*TASK:*
Among the lines below, some may hold the word "primary"; state how many do, giving only the number.

···

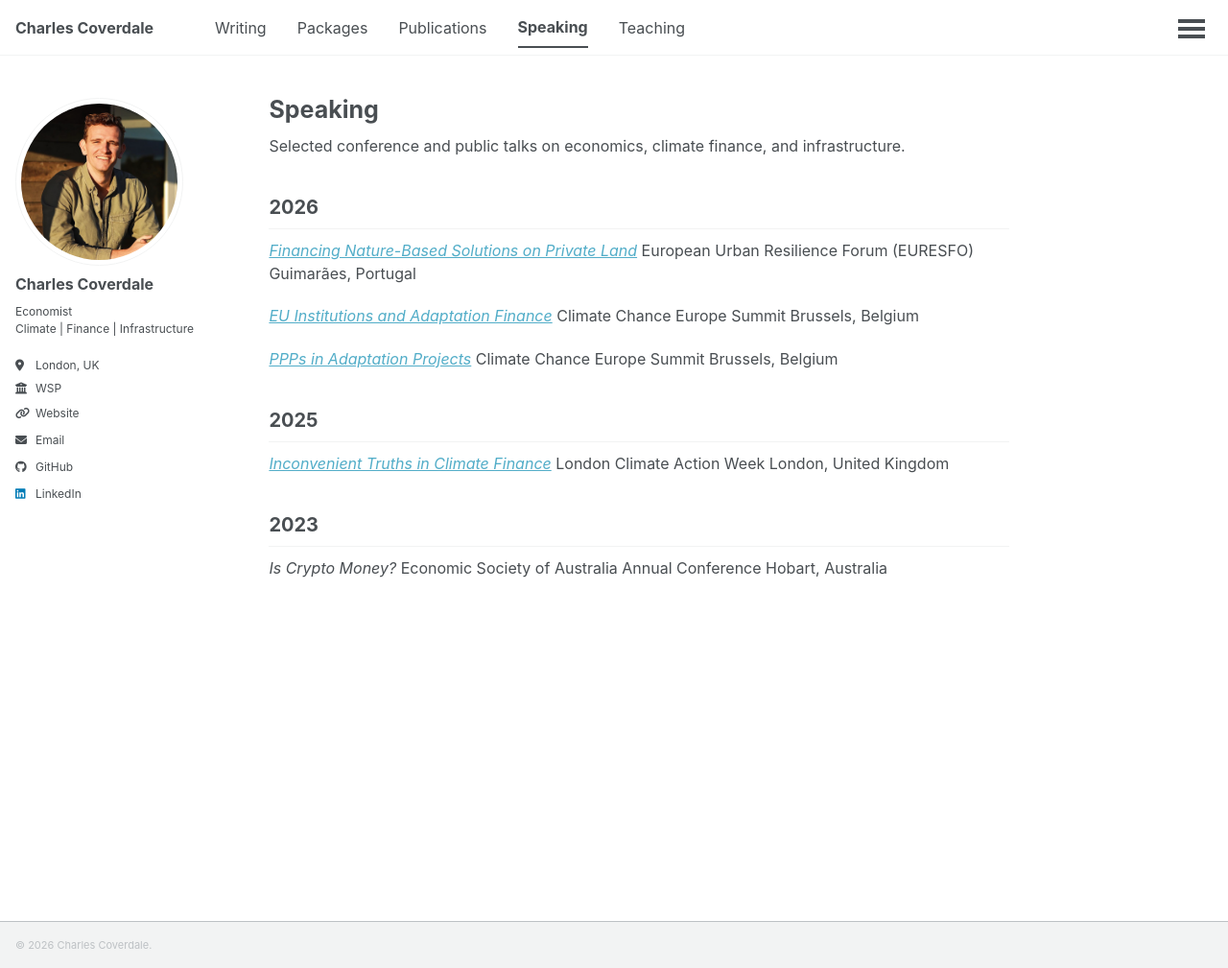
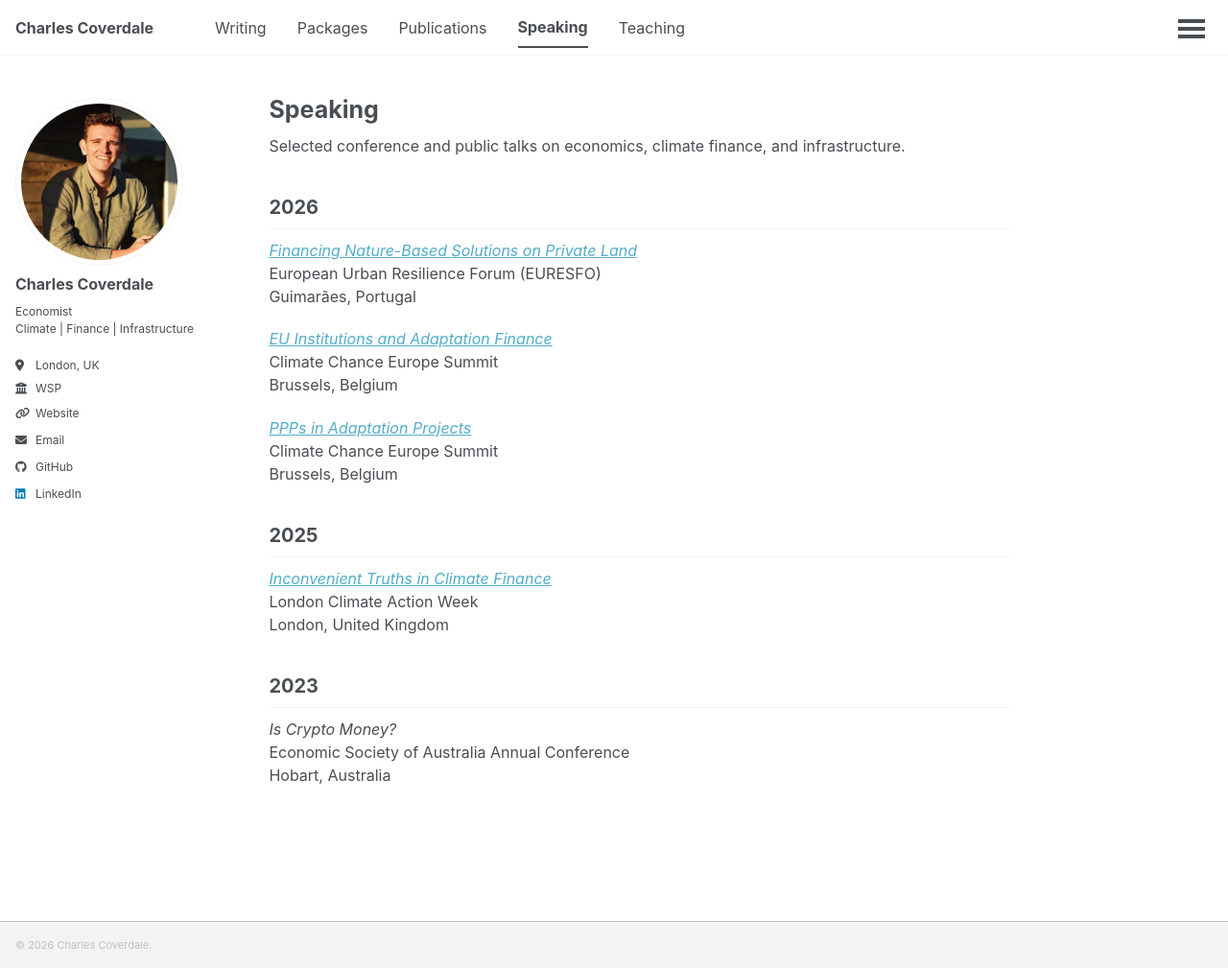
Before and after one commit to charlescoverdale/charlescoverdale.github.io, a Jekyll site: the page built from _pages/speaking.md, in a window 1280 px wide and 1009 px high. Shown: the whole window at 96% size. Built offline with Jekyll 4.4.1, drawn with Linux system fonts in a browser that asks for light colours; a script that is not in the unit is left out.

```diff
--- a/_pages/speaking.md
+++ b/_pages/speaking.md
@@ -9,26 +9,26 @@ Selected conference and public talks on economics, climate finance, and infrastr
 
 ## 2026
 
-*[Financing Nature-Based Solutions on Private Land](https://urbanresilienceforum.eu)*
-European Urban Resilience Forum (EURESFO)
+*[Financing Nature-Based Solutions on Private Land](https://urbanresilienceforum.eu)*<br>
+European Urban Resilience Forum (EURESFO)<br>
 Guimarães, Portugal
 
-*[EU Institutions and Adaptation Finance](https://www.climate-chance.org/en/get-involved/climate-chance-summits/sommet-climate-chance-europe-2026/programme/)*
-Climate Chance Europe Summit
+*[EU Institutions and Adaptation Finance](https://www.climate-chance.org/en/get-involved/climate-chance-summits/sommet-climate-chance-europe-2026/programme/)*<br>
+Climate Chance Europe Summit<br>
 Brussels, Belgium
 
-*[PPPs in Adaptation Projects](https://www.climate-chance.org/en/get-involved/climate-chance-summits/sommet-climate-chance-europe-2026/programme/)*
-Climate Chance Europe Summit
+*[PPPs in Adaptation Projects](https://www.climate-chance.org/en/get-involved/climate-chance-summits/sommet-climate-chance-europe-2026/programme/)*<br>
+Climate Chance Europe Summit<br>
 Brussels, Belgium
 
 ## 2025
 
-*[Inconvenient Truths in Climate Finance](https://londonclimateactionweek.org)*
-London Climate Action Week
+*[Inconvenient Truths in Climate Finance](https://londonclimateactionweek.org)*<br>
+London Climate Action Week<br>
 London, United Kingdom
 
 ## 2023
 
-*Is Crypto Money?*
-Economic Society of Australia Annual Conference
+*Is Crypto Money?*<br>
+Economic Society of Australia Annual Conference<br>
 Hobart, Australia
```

···

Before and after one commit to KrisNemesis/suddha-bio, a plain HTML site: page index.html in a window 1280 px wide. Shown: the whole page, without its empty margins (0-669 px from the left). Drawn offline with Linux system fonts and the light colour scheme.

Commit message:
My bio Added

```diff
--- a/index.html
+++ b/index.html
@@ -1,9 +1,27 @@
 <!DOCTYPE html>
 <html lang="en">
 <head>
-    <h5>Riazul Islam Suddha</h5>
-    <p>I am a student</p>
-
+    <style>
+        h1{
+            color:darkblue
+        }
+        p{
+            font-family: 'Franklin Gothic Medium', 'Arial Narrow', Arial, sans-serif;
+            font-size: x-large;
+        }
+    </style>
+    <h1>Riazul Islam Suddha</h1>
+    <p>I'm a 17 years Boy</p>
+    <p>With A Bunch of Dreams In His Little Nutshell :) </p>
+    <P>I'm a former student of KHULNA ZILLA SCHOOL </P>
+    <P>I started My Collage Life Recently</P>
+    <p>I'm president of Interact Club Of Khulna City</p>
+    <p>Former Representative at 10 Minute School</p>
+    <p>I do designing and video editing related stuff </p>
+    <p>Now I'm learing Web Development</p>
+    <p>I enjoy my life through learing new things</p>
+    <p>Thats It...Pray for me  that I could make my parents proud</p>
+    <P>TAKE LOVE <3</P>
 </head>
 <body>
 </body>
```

···

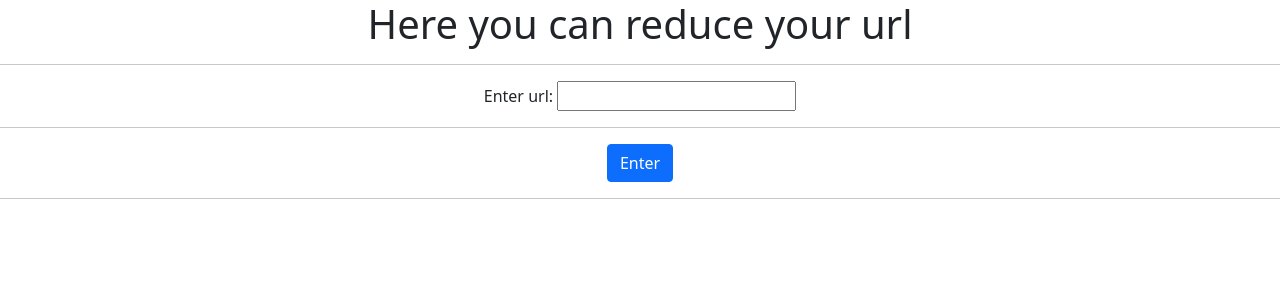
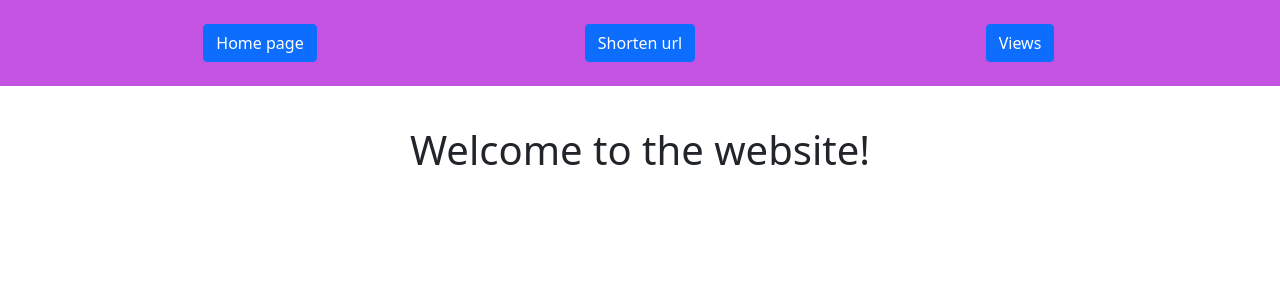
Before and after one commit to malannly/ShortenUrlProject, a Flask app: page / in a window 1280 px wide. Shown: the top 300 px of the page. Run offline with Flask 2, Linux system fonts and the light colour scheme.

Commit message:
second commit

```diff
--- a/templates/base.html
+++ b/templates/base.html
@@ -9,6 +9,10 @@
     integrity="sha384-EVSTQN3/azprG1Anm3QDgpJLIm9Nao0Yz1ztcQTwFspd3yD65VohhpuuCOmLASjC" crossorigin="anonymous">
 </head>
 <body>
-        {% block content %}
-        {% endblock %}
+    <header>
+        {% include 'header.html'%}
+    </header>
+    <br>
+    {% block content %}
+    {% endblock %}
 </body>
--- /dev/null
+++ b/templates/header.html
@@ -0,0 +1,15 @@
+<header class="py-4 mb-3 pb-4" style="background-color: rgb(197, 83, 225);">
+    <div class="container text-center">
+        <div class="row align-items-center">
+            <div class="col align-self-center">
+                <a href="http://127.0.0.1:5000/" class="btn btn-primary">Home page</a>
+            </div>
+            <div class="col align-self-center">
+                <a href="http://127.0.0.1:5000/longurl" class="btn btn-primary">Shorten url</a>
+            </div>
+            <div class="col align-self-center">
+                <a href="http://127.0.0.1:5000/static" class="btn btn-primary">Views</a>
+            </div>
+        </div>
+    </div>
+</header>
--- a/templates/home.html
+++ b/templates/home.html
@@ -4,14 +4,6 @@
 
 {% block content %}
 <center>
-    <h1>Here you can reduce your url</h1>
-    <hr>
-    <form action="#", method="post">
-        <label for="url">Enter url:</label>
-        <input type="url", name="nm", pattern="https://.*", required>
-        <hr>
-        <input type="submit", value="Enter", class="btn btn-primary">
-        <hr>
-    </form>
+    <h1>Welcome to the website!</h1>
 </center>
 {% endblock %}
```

···

*TASK OUTPUT:*
4